6th July 2017.
628 page views.

It seems to be a common discussion that I have had with many in the field over the last few months both here in Australia and overseas. You know that location that you used to go to all the time and almost every time you walked away with some sort of personal paranormal experience. Even just feeling the energy as you walked through the door told you that there was something there. Fast forward a few years and all of sudden you walk through the doors and you feel nothing. The energy feels like it is gone. Nothing happens, no personal experiences, no spikes on the equipment, it feels like whatever was there is gone. It begs us to ask the question, can a location be over investigated?

There is no denying how beneficial hosting paranormal events, investigations, ghost tours etc are in promoting a venue. In today’s climate it is quite common for a lot of these places to be sold off, knocked down and to have new housing developments etc built in it’s place. Whilst this is sad, this is the reality of our world at the moment. Developers don’t necessarily care about the history, they want to make the best use of the land and get the best possible return. In order to stop this from happening, these venues need to get people through the door. Hosting paranormal type experiences are a way of getting a younger generation through. My brother and I often joke that the new generation of investigators are the ‘Ghost Adventures’ generation. They are people that have an interest in the paranormal that are inspired to investigate from watching tv shows like ghost adventures. They are the people that are buying tickets to attend investigations. We meet them all the time. Say what you want about Ghost Adventures, but it has bought a whole new bunch of people into the field. When we started our partnership with the National Trust of Victoria, they recognised that their average member was of an older generation. They wanted to inject younger blood into these locations, because if they don’t, then one day there will be no one left to visit the locations. Typically a lot of younger people are not interested in the history of an old building. I know I never used to be. Once you inject the mystery of the paranormal into the picture, all of a sudden they want to visit the location, they want to learn the history and the stories behind the people there.
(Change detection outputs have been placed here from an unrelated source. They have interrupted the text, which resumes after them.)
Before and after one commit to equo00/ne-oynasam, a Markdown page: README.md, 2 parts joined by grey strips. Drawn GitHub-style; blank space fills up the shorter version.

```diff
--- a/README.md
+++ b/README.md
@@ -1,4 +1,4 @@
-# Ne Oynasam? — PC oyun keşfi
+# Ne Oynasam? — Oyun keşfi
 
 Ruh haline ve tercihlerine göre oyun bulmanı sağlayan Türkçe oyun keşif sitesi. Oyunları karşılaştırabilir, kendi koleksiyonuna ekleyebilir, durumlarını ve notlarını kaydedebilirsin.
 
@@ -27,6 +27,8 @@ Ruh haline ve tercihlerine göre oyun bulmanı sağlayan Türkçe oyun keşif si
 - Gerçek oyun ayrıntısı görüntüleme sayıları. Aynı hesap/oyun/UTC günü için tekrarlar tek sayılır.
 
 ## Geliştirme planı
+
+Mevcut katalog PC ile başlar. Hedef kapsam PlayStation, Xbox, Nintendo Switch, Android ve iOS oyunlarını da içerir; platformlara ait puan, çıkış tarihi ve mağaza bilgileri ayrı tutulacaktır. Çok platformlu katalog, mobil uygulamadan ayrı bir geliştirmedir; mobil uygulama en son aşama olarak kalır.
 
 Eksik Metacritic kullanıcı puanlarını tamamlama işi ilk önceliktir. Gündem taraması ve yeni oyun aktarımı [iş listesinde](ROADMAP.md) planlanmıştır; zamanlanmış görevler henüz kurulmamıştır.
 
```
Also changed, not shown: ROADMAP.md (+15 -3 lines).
These events help pay to maintain the properties which is extremely costly when something is ‘heritage listed’. For example, at Black Rock House, as it is heritage listed, to hang a picture on the wall, it needs to be hung by a special tradesman qualified to hang pictures in heritage listed building. This of course comes at a cost. How do you pay for these kind of things? You need people through the doors.

Is it possible that some locations are having too many people through the door? Some locations have an investigation once a month. Others have them every weekend. Some have them almost every night. Is it possible that some locations are being over investigated or over commercialised to the point that there is no more activity? How does this even happen? We say that spirits need energy to be able to communicate. If you have hundreds of people coming through each month trying to talk to them, are they draining all the energy? If so then what is the answer? Do we reduce the number of people coming through the doors losing a potential income for the venue? I personally do not know how to answer this question. Why put on paranormal investigations if there is nothing there anymore to investigate? But in the same breath, what if these investigations are the only thing keeping the venue open? In no way whatsoever do I think that anything should be faked during an investigation. If there is no activity there is no activity and any decent group or operator would have a disclaimer to clients telling them that paranormal activity is not guaranteed. Is it time to start going back to the drawing board to think of new experiences or new events that we can put on to keep the venue and to keep things interesting?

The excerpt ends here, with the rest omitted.